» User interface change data
##############################
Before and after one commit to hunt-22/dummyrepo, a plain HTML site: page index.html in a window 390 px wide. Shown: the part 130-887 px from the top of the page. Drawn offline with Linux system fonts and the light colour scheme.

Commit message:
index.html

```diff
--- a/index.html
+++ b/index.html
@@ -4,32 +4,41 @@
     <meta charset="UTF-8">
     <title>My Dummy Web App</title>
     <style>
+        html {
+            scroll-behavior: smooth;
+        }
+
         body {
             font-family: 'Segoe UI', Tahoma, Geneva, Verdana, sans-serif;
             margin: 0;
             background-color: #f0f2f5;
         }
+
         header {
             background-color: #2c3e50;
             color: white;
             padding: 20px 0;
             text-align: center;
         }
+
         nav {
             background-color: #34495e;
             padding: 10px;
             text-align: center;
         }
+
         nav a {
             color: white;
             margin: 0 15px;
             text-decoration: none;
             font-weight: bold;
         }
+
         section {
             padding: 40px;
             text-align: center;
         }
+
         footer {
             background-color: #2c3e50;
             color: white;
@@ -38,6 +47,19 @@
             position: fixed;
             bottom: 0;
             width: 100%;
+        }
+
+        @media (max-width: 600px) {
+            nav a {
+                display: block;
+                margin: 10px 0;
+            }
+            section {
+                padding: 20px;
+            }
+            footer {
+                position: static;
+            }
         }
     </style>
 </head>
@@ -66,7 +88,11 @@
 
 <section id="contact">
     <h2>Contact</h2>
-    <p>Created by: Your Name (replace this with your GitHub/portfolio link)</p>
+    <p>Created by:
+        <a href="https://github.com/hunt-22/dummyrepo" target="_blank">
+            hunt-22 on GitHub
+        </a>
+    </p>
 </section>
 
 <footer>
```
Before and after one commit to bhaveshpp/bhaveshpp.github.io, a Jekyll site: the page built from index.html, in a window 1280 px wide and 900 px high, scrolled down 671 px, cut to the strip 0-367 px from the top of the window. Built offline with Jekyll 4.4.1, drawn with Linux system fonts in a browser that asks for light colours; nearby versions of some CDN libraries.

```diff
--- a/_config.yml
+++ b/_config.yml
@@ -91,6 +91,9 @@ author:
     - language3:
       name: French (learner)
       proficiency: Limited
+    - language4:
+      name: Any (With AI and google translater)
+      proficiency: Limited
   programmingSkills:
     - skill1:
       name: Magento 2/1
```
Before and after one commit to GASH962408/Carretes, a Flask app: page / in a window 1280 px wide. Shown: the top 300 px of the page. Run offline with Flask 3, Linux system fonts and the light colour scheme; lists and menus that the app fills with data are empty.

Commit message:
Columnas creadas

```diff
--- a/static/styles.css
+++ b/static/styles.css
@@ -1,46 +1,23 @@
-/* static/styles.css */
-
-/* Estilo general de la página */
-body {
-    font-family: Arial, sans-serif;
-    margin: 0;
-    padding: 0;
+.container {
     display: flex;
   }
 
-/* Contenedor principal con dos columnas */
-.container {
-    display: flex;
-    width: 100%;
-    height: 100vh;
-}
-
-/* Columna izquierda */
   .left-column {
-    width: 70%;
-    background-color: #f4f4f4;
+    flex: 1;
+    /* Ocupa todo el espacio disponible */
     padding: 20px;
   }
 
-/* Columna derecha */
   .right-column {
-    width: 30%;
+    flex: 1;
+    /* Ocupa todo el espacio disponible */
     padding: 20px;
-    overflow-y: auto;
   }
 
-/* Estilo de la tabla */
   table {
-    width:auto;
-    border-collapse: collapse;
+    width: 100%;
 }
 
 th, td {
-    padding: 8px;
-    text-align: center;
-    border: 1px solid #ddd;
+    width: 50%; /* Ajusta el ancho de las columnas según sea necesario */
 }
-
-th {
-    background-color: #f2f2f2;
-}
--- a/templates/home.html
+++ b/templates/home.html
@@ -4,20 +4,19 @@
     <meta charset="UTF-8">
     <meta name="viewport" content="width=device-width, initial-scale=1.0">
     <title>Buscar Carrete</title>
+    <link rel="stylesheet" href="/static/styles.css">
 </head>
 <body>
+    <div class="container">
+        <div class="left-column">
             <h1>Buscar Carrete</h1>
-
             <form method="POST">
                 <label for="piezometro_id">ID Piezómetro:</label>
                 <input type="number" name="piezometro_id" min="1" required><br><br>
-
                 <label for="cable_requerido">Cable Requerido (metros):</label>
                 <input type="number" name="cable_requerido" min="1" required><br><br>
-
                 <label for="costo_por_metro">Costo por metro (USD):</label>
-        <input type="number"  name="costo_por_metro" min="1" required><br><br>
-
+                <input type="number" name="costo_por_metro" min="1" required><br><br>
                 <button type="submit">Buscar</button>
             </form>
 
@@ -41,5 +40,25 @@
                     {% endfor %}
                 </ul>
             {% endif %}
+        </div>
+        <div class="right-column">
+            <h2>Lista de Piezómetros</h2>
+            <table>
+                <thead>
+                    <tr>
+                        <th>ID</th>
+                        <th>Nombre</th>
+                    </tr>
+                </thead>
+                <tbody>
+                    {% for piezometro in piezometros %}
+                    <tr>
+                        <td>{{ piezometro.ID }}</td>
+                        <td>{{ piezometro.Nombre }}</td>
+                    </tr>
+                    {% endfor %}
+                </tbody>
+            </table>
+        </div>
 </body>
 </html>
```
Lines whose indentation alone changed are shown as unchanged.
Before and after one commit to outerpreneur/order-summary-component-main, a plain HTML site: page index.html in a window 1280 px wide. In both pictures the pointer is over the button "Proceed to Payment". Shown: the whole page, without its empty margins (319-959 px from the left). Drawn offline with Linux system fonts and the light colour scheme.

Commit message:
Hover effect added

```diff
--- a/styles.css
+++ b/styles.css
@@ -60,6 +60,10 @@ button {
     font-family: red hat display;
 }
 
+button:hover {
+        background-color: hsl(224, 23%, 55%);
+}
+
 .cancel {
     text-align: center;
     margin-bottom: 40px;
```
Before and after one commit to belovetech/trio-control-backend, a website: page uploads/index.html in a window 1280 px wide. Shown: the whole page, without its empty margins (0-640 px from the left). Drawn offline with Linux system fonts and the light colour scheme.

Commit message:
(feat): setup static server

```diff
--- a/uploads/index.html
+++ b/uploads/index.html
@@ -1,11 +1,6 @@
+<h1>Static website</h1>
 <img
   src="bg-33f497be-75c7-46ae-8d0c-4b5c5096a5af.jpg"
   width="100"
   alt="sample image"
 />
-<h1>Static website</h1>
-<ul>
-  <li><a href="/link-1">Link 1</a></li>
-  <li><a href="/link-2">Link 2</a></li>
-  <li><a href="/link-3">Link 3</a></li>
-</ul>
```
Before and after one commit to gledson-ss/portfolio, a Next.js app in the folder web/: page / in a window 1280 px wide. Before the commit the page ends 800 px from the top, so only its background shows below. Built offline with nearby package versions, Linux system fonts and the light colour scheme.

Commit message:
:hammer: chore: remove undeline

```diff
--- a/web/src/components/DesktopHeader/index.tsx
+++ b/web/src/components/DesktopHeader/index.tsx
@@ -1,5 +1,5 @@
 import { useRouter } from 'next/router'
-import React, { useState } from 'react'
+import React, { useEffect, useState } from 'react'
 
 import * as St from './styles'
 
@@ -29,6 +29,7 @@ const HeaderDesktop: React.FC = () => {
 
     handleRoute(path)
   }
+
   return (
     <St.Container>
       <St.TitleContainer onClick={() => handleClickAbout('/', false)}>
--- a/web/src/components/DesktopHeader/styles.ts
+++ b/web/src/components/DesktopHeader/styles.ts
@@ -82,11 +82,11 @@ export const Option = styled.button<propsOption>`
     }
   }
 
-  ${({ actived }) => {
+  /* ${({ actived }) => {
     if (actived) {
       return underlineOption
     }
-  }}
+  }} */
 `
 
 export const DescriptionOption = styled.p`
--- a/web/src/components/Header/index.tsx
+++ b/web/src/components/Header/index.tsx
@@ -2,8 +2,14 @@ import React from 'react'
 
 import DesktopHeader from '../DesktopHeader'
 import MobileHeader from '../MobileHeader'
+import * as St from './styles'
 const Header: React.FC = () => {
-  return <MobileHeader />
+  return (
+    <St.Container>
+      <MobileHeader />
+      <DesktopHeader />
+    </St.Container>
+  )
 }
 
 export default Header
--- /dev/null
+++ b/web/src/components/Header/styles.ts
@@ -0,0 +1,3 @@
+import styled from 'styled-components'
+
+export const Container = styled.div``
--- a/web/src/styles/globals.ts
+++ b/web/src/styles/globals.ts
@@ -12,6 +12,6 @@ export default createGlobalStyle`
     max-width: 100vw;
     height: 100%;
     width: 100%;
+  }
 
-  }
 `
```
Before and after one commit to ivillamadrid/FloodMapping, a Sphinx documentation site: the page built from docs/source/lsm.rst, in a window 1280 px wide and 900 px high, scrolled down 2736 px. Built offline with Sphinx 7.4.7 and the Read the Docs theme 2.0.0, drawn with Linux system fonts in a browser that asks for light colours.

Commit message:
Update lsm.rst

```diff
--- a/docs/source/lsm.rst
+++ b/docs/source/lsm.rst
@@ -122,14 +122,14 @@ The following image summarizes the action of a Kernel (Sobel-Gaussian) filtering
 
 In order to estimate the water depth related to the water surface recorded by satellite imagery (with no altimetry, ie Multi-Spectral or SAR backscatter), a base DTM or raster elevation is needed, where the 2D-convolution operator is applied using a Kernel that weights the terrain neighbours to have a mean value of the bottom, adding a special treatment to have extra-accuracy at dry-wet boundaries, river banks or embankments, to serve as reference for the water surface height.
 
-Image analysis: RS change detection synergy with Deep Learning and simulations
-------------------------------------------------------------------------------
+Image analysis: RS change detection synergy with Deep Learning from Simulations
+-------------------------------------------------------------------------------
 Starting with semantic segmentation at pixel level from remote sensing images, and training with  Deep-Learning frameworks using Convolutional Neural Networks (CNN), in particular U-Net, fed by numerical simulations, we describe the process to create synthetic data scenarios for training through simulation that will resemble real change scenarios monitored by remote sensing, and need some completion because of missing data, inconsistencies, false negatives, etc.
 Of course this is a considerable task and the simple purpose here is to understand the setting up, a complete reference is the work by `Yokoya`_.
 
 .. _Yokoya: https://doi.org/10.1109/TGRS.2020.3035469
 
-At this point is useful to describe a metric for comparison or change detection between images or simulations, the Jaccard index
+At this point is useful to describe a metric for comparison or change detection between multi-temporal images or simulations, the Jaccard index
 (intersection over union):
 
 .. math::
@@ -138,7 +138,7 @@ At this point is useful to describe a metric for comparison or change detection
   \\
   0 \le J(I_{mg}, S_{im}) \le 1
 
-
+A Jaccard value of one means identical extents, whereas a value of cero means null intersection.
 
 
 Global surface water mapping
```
##############################
» ACTIVITY
Please copy every line from the entries that includes the word "height".

» OUTPUT FOR THIS TASK
-    height: 100vh;
     height: 100%;
 In order to estimate the water depth related to the water surface recorded by satellite imagery (with no altimetry, ie Multi-Spectral or SAR backscatter), a base DTM or raster elevation is needed, where the 2D-convolution operator is applied using a Kernel that weights the terrain neighbours to have a mean value of the bottom, adding a special treatment to have extra-accuracy at dry-wet boundaries, river banks or embankments, to serve as reference for the water surface height.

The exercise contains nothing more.